Jicama is a perennial vine that bears spherical, fleshy, starchy, edible turnip-like root tubers below the ground surface and grows mainly in tropical and semitropical climates. The vine has thick, brown skin in which there is whitish flesh with a crisp texture and sweet-starchy, succulent fruit, according to nutrition-and-you.com.
Jicama is a low-calorie root vegetable containing about 35 calories per 100 grams, and few essential vitamins and minerals. Additionally, the plant has a high-quality phyto-nutrition profile composed of anti-oxidants and excellent soluble oligofructose inulin, a dietary fiber. This makes jicama an acceptable sweet snack for diabetics and dieters, due to the inability of inulin to undergo metabolism inside the human body.
Similar to turnips, jicama is rich in vitamin C and provides about 20.2 mg per 100 g. It, therefore, helps in offering protection against inflammation, cancers and viral cough and cold by making the body scavenge harmful free radicals. Besides, jicama contains bits of pyridoxine, folates, pantothenic acid and riboflavin vitamins that are an important B-complex group of vitamins. It also provides healthy amounts of vital minerals such as magnesium, manganese, iron and copper as revealed by USDA.
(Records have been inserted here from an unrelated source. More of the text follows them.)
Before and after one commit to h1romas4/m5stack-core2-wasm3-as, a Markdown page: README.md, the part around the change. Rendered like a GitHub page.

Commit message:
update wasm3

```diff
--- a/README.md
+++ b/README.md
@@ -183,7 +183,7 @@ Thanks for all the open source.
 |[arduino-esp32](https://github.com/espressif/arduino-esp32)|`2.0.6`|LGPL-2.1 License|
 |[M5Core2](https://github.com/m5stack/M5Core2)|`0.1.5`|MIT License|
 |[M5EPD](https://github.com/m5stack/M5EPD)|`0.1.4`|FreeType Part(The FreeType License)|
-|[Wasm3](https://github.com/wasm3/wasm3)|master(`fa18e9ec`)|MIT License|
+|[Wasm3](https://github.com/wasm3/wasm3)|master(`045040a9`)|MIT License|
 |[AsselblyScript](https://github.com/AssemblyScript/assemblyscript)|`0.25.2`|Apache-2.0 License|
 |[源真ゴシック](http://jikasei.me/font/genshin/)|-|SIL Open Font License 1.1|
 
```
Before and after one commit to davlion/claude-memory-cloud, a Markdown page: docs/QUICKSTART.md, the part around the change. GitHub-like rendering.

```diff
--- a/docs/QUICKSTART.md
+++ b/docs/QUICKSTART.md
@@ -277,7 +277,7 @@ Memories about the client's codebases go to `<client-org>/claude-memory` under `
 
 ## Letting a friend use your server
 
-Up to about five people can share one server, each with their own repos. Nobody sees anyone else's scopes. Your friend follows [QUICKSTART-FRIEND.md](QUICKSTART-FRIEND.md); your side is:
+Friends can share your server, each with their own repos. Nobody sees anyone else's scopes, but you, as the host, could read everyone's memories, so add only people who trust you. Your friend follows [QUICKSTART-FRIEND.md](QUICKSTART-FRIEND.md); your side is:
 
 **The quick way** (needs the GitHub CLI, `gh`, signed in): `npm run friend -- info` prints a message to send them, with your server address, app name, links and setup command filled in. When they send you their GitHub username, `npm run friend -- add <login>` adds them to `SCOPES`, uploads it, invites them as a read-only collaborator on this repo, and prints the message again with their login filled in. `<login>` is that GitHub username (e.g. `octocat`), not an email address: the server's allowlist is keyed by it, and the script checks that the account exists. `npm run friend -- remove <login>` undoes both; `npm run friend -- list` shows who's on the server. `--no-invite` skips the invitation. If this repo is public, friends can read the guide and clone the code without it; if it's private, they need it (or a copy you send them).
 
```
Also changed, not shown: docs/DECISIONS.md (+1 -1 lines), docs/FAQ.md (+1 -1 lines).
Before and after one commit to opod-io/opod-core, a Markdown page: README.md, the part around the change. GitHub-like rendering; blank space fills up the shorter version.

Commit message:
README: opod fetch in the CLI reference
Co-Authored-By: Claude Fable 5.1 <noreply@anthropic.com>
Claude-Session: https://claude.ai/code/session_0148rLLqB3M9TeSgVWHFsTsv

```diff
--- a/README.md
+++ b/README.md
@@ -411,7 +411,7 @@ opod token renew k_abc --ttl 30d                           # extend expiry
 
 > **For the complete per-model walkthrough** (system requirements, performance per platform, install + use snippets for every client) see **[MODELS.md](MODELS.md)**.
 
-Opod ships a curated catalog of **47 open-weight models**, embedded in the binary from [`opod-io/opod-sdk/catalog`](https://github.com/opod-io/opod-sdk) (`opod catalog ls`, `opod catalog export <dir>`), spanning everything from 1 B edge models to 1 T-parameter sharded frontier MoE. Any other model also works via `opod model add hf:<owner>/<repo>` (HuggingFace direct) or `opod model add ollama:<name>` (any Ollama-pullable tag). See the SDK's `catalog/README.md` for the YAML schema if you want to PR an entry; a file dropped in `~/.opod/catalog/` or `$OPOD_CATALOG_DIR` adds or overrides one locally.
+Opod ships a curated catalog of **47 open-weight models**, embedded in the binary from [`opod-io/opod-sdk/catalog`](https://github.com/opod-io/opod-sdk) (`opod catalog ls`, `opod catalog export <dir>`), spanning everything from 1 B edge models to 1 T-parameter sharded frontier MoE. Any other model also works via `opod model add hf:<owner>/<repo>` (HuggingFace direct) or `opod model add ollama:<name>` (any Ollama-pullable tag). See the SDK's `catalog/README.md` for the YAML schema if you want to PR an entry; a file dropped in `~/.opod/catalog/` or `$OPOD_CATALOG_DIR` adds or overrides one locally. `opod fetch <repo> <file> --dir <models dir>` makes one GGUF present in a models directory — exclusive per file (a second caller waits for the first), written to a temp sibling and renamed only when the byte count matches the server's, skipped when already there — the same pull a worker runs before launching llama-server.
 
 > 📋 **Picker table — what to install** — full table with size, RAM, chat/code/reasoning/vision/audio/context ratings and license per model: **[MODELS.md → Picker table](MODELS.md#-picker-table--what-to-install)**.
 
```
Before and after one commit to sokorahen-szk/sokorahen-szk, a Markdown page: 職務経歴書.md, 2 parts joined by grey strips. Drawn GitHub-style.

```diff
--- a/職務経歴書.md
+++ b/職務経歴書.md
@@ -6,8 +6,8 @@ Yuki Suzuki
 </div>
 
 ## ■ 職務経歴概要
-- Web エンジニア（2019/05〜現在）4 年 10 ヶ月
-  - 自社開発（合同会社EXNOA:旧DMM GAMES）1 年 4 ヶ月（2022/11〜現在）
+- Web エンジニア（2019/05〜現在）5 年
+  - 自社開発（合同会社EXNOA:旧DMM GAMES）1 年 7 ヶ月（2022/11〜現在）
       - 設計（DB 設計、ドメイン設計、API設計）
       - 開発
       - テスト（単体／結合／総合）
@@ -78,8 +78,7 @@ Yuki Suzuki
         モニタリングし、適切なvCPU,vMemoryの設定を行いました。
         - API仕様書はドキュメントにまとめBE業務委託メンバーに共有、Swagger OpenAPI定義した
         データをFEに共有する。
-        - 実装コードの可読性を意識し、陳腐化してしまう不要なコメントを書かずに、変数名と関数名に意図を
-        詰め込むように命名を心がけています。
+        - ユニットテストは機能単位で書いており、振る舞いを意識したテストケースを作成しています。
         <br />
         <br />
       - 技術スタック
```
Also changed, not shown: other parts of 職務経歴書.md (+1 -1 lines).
However, jicama plant has a fat-soluble organic toxin called rote that researchers link to the development of Parkinson’s disease. Careful peeling and washing the root makes it safe for human consumption.